Task item:
Going through the data below, tally every line where the string "hidden" occurs, then give only the tally.

Source information:
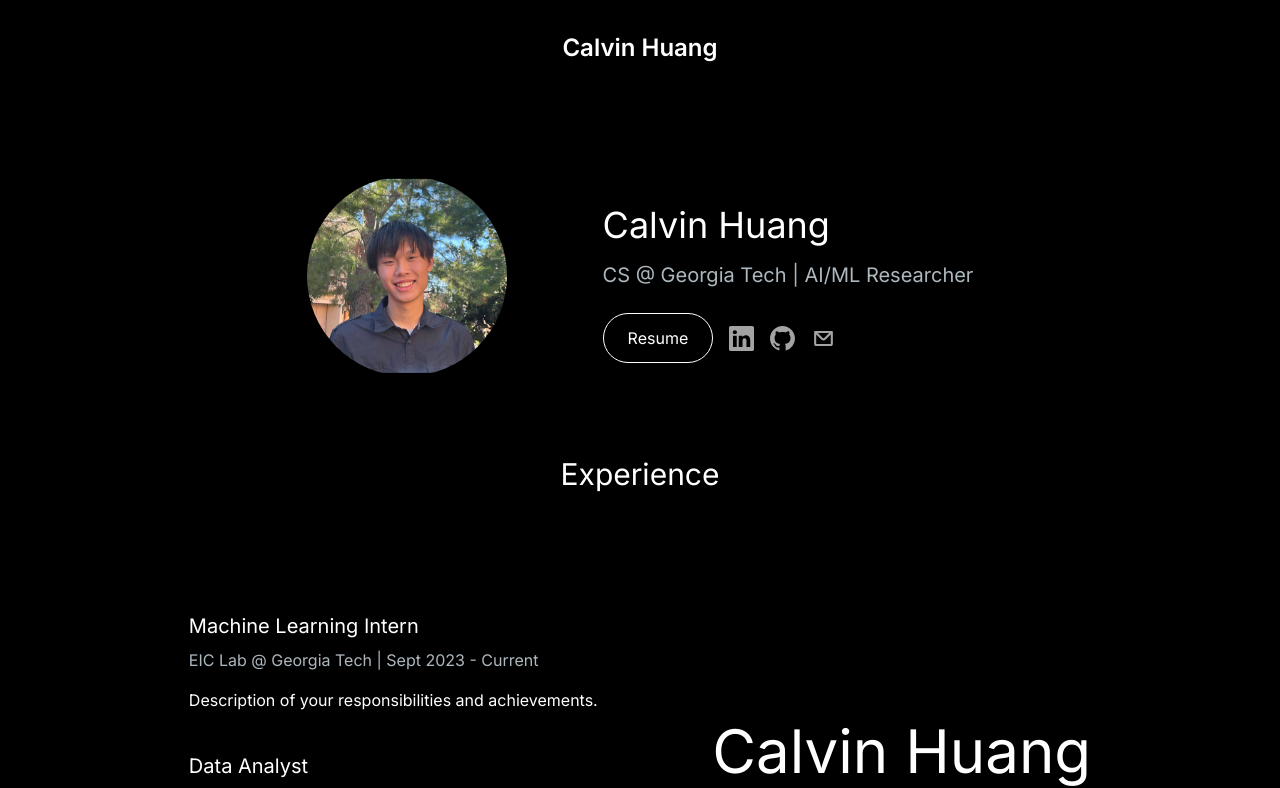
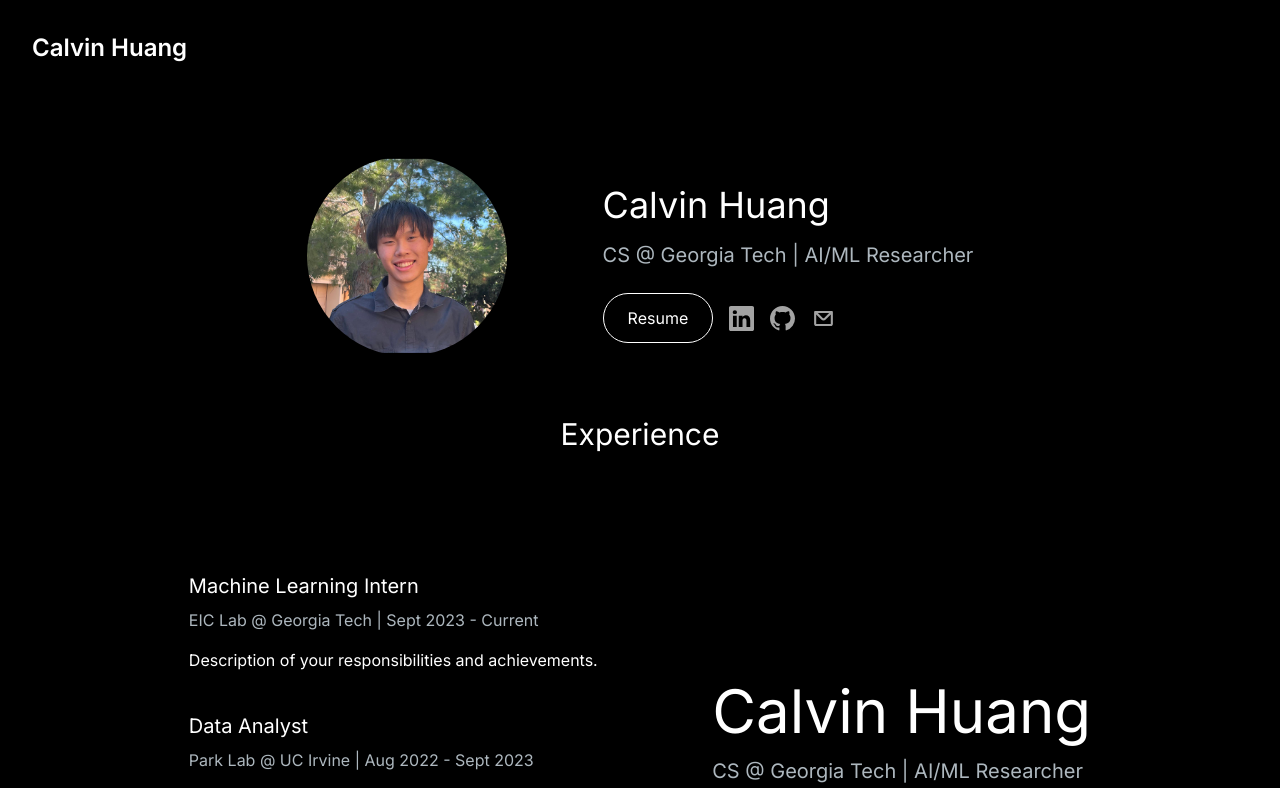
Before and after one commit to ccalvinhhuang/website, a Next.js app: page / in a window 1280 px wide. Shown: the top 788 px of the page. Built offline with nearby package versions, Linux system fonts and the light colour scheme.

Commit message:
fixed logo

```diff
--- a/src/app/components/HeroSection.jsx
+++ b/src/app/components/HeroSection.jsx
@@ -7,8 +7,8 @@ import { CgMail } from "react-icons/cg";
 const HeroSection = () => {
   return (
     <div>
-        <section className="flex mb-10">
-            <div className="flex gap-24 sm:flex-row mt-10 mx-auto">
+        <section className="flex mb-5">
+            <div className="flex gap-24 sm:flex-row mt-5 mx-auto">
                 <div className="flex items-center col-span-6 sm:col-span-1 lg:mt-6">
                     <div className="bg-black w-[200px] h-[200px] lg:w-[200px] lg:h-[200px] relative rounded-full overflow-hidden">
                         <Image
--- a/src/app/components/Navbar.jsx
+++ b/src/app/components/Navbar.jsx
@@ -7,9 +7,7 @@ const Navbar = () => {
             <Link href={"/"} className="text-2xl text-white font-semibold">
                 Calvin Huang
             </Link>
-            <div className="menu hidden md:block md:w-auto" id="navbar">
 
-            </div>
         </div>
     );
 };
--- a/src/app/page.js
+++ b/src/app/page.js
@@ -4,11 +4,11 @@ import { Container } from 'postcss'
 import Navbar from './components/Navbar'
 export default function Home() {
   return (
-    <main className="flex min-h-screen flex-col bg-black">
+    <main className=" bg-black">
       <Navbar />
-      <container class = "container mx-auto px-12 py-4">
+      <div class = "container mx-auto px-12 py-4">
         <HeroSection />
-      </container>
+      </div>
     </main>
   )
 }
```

Output below:
2